ow that you’ve established that you are in fact a brand, we need to figure out more about you and the heart of what you’re trying to sell to figure out what your brand is really all about.
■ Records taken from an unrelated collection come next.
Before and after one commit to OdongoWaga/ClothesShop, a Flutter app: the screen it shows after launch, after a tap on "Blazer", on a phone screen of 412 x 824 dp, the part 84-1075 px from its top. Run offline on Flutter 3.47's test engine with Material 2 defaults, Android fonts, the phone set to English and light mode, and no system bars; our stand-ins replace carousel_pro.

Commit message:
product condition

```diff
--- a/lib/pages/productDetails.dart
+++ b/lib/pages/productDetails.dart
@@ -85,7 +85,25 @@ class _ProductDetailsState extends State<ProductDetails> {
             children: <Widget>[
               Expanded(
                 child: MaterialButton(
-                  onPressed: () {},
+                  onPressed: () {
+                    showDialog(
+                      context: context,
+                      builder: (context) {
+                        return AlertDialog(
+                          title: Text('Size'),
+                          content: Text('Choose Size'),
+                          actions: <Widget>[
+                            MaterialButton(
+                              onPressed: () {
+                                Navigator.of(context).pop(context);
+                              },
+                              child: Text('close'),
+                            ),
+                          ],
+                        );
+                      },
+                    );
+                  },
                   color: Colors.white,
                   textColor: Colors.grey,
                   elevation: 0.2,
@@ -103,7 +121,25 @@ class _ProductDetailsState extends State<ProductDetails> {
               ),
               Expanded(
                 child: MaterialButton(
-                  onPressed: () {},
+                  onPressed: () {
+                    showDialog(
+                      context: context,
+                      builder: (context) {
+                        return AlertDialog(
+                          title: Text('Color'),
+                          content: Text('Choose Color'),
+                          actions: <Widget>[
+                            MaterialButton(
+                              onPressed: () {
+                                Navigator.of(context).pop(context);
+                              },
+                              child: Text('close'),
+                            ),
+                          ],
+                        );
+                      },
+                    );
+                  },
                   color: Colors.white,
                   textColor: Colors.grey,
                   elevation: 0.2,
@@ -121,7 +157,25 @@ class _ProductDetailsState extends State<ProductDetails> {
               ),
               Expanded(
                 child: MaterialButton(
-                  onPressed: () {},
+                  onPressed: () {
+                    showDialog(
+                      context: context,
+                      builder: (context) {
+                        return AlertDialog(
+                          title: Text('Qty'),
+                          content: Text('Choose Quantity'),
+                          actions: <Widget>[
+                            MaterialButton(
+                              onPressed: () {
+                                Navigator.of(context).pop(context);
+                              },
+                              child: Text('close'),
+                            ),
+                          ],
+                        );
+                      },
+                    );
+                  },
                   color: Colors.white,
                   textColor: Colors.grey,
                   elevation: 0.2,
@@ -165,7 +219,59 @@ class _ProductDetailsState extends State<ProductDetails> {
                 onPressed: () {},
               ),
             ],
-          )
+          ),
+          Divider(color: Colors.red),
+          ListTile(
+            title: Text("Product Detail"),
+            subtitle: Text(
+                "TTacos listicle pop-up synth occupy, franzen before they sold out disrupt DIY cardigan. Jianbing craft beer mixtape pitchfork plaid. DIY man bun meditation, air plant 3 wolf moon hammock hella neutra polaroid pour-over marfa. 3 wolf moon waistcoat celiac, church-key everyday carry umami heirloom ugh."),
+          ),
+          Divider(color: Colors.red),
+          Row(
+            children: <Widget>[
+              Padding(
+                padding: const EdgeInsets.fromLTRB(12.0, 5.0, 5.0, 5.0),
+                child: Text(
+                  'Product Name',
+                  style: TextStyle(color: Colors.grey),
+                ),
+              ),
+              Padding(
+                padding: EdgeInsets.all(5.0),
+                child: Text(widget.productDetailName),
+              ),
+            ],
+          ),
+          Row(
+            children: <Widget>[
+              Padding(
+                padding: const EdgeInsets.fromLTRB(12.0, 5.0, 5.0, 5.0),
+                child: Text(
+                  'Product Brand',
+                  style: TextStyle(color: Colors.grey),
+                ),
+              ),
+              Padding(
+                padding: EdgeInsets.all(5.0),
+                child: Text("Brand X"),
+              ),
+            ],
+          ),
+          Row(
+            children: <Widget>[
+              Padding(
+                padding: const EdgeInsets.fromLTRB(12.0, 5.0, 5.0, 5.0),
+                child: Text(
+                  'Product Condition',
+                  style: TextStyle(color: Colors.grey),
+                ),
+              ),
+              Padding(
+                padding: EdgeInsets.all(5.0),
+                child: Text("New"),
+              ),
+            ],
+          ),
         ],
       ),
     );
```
If you are a frequenter of this blog chances are high that you’re a writer and chances are higher still that you’re probably also a novelist. For us the brand is about writing, obviously. If you’re a non-fiction writer you’re job is a little bit easier because the basic point you have to prove is: Why am I qualified to write this book? For novelists the question is: Why should anyone else care that I wrote this book? You have to immerse people into your brand, from the way you speak to the way you represent yourself online. For the Cult of Racewood, I’ve created icons, and cover photos both for my Facebook Page and Twitter page that are identical but vary mostly by size. I have a chosen font and color scheme that represents me and my brand and anywhere you can find me, I am under the Racewood moniker. My color scheme, fonts and design are everywhere that I am. From my business card to my logo and everything in between, uniformity is key. For non-designers this all may seem a little intimidating. I have to think about color schemes now? You’re probably wondering. The truth is, when you’re just starting out you may think that all of this seems a bit over the top, but here’s something to consider. When you meet someone new, you tell them you’re a writer (believe me you manage to find a way to slip it into a conversation, we all do), generally the next question is what do you write. You immediately have an opportunity to discuss your current project or most recently published project. You explain you have a website, and right then you slip them your business card. Just in case. Who knows, you may have bought yourself a new reader.
Your business card is the first place to showcase your brand, and it says a lot about you, particularly if it looks professionally designed.